• Re-sell to secondary market (5 – 15% of value realized),
• Recycle / dispose (<5% of value realized)
Physical Recovery: Recover to Restock
The simple action of identifying where the assets are physically located can be elusive due to lack of asset tracking capabilities and process adherence. Secondly, the physical recovery of the asset can be a challenge since they are often in remote areas to those responsible for reclamation. Assuming the assets can be located and physically returned to a central facility for storage and the asset management organization must triage the returned product to determine options for disposition. Furthermore, there are often challenges from an asset accounting perspective of being able to effectively share assets across entities. The key is an effective reverse logistics capability – centralized models are often the most effective at facilitating asset recovery.
Value Recovery: Plan to Value Realization
After physical recovery of the asset, there are more challenges that must be overcome in order to optimize the value recovery phase. A plan must be defined for how to best utilize the recovered assets. The first step has already been mentioned, inventory visibility, but there is more to it than visibility to assets in the field for recovery. A global view of all asset supply streams in the Supply Chain is required, meaning assets in the field, central warehouse, repair pipeline, and purchase pipeline. The global view of demand needs to be reconciled with the supply view in order to determine the appropriate re-use opportunity which is often times difficult due to regional visibility issues. Lastly, an influential and data driven excess and obsolete management program is required to properly disposition assets for re-sell and recycling.

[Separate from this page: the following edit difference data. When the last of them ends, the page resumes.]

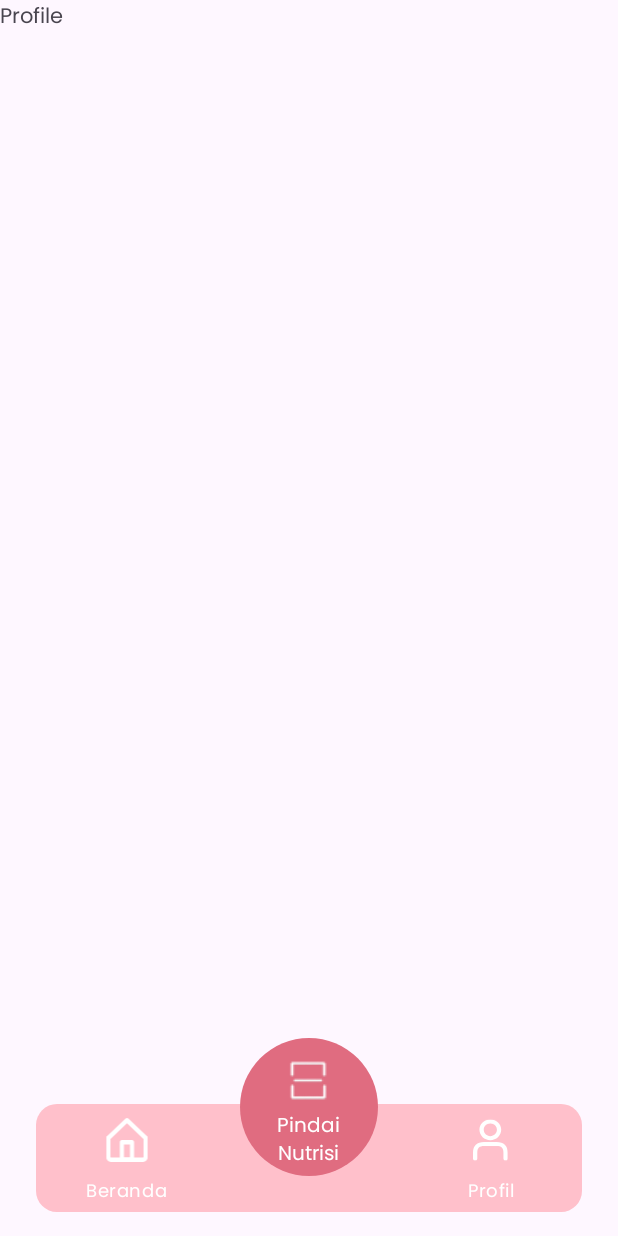
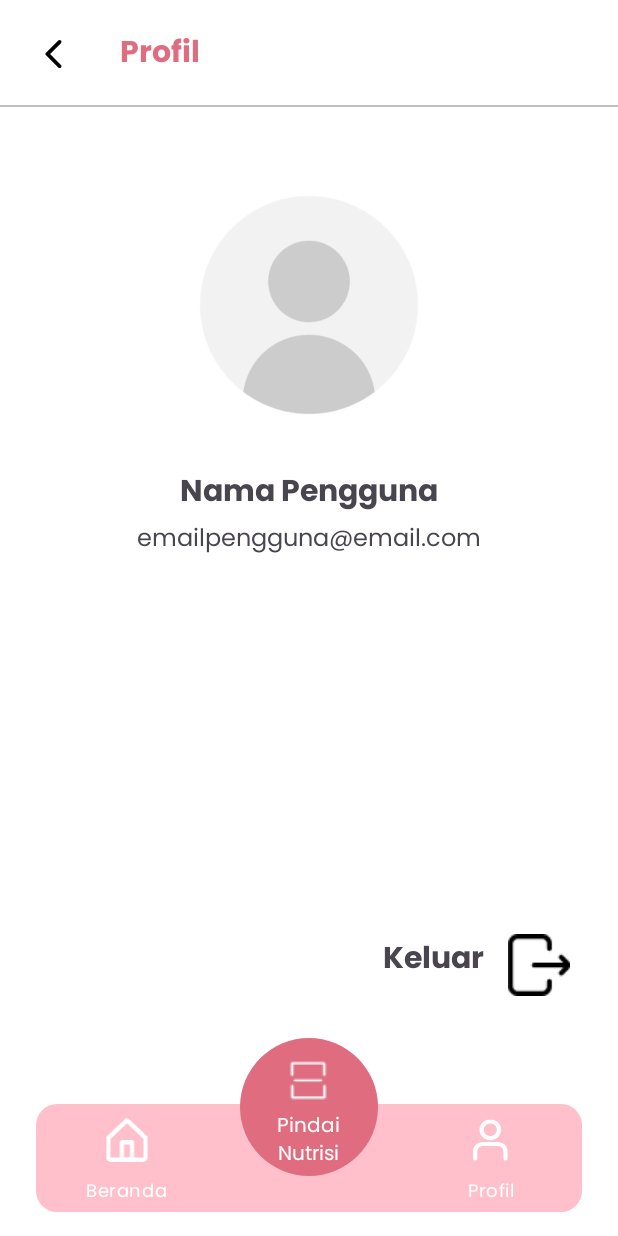
Before and after one commit to SAHASTA-team/SAHASTA-Android, an Android app: the ProfileFragment screen opened through its navigation route, on a phone screen of 412 x 824 dp. Run offline under Robolectric (Android 15) with nearby library versions, the phone set to English and light mode, and no system bars; our stand-ins replace navigation-ui.

Commit message:
feat: layout profile

```diff
--- a/app/src/main/java/com/salma/sahasta/presentation/home/HomeFragment.kt
+++ b/app/src/main/java/com/salma/sahasta/presentation/home/HomeFragment.kt
@@ -17,4 +17,8 @@ class HomeFragment : Fragment() {
         binding = FragmentHomeBinding.inflate(layoutInflater, container, false)
         return binding.root
     }
+
+    override fun onViewCreated(view: View, savedInstanceState: Bundle?) {
+        super.onViewCreated(view, savedInstanceState)
+    }
 }
--- a/app/src/main/java/com/salma/sahasta/presentation/nutrition/NutritionFragment.kt
+++ b/app/src/main/java/com/salma/sahasta/presentation/nutrition/NutritionFragment.kt
@@ -17,4 +17,8 @@ class NutritionFragment : Fragment() {
         binding = FragmentNutritionBinding.inflate(layoutInflater, container, false)
         return binding.root
     }
+
+    override fun onViewCreated(view: View, savedInstanceState: Bundle?) {
+        super.onViewCreated(view, savedInstanceState)
+    }
 }
--- a/app/src/main/java/com/salma/sahasta/presentation/profile/ProfileFragment.kt
+++ b/app/src/main/java/com/salma/sahasta/presentation/profile/ProfileFragment.kt
@@ -17,4 +17,15 @@ class ProfileFragment : Fragment() {
         binding = FragmentProfileBinding.inflate(layoutInflater, container, false)
         return binding.root
     }
+
+    override fun onViewCreated(view: View, savedInstanceState: Bundle?) {
+        super.onViewCreated(view, savedInstanceState)
+        setClickListener()
+    }
+
+    private fun setClickListener() {
+        binding.btnBack.setOnClickListener {
+            requireActivity().onBackPressedDispatcher.onBackPressed()
+        }
+    }
 }
--- /dev/null
+++ b/app/src/main/res/drawable/ic_back.xml
@@ -0,0 +1,5 @@
+<vector xmlns:android="http://schemas.android.com/apk/res/android" android:autoMirrored="true" android:height="24dp" android:tint="#000000" android:viewportHeight="24" android:viewportWidth="24" android:width="24dp">
+
+    <path android:fillColor="@android:color/white" android:pathData="M16.62,2.99c-0.49,-0.49 -1.28,-0.49 -1.77,0L6.54,11.3c-0.39,0.39 -0.39,1.02 0,1.41l8.31,8.31c0.49,0.49 1.28,0.49 1.77,0s0.49,-1.28 0,-1.77L9.38,12l7.25,-7.25c0.48,-0.48 0.48,-1.28 -0.01,-1.76z"/>
+
+</vector>
--- a/app/src/main/res/layout/activity_main.xml
+++ b/app/src/main/res/layout/activity_main.xml
@@ -5,6 +5,7 @@
     android:id="@+id/main"
     android:layout_width="match_parent"
     android:layout_height="match_parent"
+    android:background="@color/white"
     tools:context=".presentation.main.MainActivity">
 
     <androidx.fragment.app.FragmentContainerView
--- a/app/src/main/res/layout/fragment_home.xml
+++ b/app/src/main/res/layout/fragment_home.xml
@@ -20,16 +20,18 @@
             android:textColor="@color/md_theme_primary"
             android:textStyle="bold"
             app:layout_constraintTop_toTopOf="parent"
-            app:layout_constraintStart_toStartOf="parent"/>
+            app:layout_constraintStart_toStartOf="parent"
+            app:layout_constraintEnd_toStartOf="@id/btn_menu"/>
 
         <ImageView
+            android:id="@+id/btn_menu"
             android:layout_width="wrap_content"
             android:layout_height="wrap_content"
-            android:layout_margin="24dp"
+            android:padding="20dp"
             android:contentDescription="@string/desc_menu"
             android:src="@drawable/ic_menu"
             app:layout_constraintTop_toTopOf="parent"
-            app:layout_constraintEnd_toEndOf="parent"/>
+            app:layout_constraintEnd_toEndOf="parent" />
 
         <View
             android:id="@+id/appbar_border"
--- a/app/src/main/res/layout/fragment_profile.xml
+++ b/app/src/main/res/layout/fragment_profile.xml
@@ -1,14 +1,103 @@
 <?xml version="1.0" encoding="utf-8"?>
-<FrameLayout xmlns:android="http://schemas.android.com/apk/res/android"
+<androidx.constraintlayout.widget.ConstraintLayout xmlns:android="http://schemas.android.com/apk/res/android"
     xmlns:tools="http://schemas.android.com/tools"
     android:layout_width="match_parent"
     android:layout_height="match_parent"
+    xmlns:app="http://schemas.android.com/apk/res-auto"
     tools:context=".presentation.profile.ProfileFragment">
 
-    <!-- TODO: Update blank fragment layout -->
-    <TextView
+    <androidx.constraintlayout.widget.ConstraintLayout
         android:layout_width="match_parent"
-        android:layout_height="match_parent"
-        android:text="Profile" />
+        android:layout_height="match_parent">
 
-</FrameLayout>
+        <ImageView
+            android:id="@+id/btn_back"
+            android:layout_width="wrap_content"
+            android:layout_height="wrap_content"
+            android:padding="24dp"
+            android:contentDescription="@string/desc_menu"
+            android:src="@drawable/ic_back"
+            app:layout_constraintTop_toTopOf="parent"
+            app:layout_constraintStart_toStartOf="parent"/>
+
+        <TextView
+            android:id="@+id/tv_title_home"
+            android:layout_width="0dp"
+            android:layout_height="wrap_content"
+            android:layout_margin="8dp"
+            android:text="@string/title_tab_profile"
+            android:textSize="20sp"
+            android:textColor="@color/md_theme_primary"
+            android:textStyle="bold"
+            app:layout_constraintTop_toTopOf="parent"
+            app:layout_constraintStart_toEndOf="@id/btn_back"
+            app:layout_constraintBottom_toBottomOf="@id/btn_back"
+            app:layout_constraintEnd_toEndOf="parent"/>
+
+        <View
+            android:id="@+id/appbar_border"
+            android:layout_width="match_parent"
+            android:layout_height="1dp"
+            android:background="@color/gray"
+            android:layout_marginTop="16dp"
+            app:layout_constraintTop_toBottomOf="@id/tv_title_home"/>
+
+        <LinearLayout
+            android:id="@+id/ll_profile"
+            android:layout_width="wrap_content"
+            android:layout_height="wrap_content"
+            android:orientation="vertical"
+            android:gravity="center"
+            android:layout_margin="32dp"
+            app:layout_constraintVertical_bias="0"
+            app:layout_constraintTop_toBottomOf="@id/appbar_border"
+            app:layout_constraintBottom_toBottomOf="parent"
+            app:layout_constraintStart_toStartOf="parent"
+            app:layout_constraintEnd_toEndOf="parent">
+
+            <ImageView
+                android:id="@+id/iv_avatar"
+                android:layout_width="200dp"
+                android:layout_height="200dp"
+                android:contentDescription="@string/desc_iv_avatar"
+                android:src="@drawable/ic_default_avatar"/>
+
+            <TextView
+                android:id="@+id/tv_username"
+                android:layout_width="wrap_content"
+                android:layout_height="wrap_content"
+                android:layout_marginTop="8dp"
+                android:textAlignment="center"
+                android:textStyle="bold"
+                android:textSize="20sp"
+                android:text="@string/text_username"/>
+
+            <TextView
+                android:id="@+id/tv_email"
+                android:layout_width="wrap_content"
+                android:layout_height="wrap_content"
+                android:textAlignment="center"
+                android:textSize="16sp"
+                android:text="@string/text_useremail"/>
+
+        </LinearLayout>
+
+        <TextView
+            android:id="@+id/btn_logout"
+            android:layout_width="wrap_content"
+            android:layout_height="wrap_content"
+            android:padding="32dp"
+            android:layout_marginBottom="128dp"
+            app:layout_constraintVertical_bias="1"
+            android:textStyle="bold"
+            android:textSize="20sp"
+            android:text="@string/text_logout"
+            android:drawablePadding="16dp"
+            app:drawableEndCompat="@drawable/ic_logout"
+            app:layout_constraintTop_toTopOf="parent"
+            app:layout_constraintBottom_toBottomOf="parent"
+            app:layout_constraintEnd_toEndOf="parent"/>
+
+    </androidx.constraintlayout.widget.ConstraintLayout>
+
+</androidx.constraintlayout.widget.ConstraintLayout>
--- a/app/src/main/res/values/strings.xml
+++ b/app/src/main/res/values/strings.xml
@@ -10,4 +10,8 @@
     <string name="text_btn_baby">Kelola\nDataAnak</string>
     <string name="text_welcome_user_home">Selamat datang, (nama pengguna)</string>
     <string name="desc_menu">more</string>
+    <string name="text_username">Nama Pengguna</string>
+    <string name="text_useremail">emailpengguna@email.com</string>
+    <string name="text_logout">Keluar</string>
+    <string name="desc_iv_avatar">Foto profil pengguna</string>
 </resources>
```
Also changed, not shown: app/src/main/res/drawable/ic_default_avatar.png (added), app/src/main/res/drawable/ic_logout.png (added).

Finally, organizational management incentives and accounting treatments often conflict with the goal of maximizing value in asset recovery. Efficient asset management is the responsibility of the entire company and should be a major priority for the most impacted organizations such as accounting, finance, network operations and supply chain. These organizations must be properly incented to share assets across geography and organizational boundaries in order to optimize asset recovery value. The group must create business rules related to the asset lifecycle management strategy such as what products should be re-used and what should end of life. Rules must be defined for when assets are to be re-used, repaired, or scrapped. The rules should be reviewed and may change based on demand, availability, and costs.
While challenges exist in building the right processes, establishing the correct set of policies and aligning teams on common metrics, the opportunity is clearly substantial. A comprehensive view of the asset management life cycle is fundamental – understanding that the reverse flow is as important as the forward flow is a start. From there, the gaps in capabilities described here become more apparent, but so does the path to drive value in network asset recovery.
Thomas Jones is a Senior Manager in Accenture’s Strategy practice with a focus in Communications, Media, and Technology. He has worked at multiple asset intensive clients focusing in the communications industry. He has significant experience in asset management, planning, supply chain transformation, inventory management, sales and operations planning, and network optimization. Based in Overland Park, he can be reached at firstname.lastname@example.org
Steve Ambo is a Managing Director in Accenture’s Communications, Media, and Technology practice. Steve has developed supply chain and business strategies for some of the leading communications companies in North America. He has extensive experience in asset based supply chains such as network infrastructure and customer premise equipment. Based in Atlanta, he can be reached at email@example.com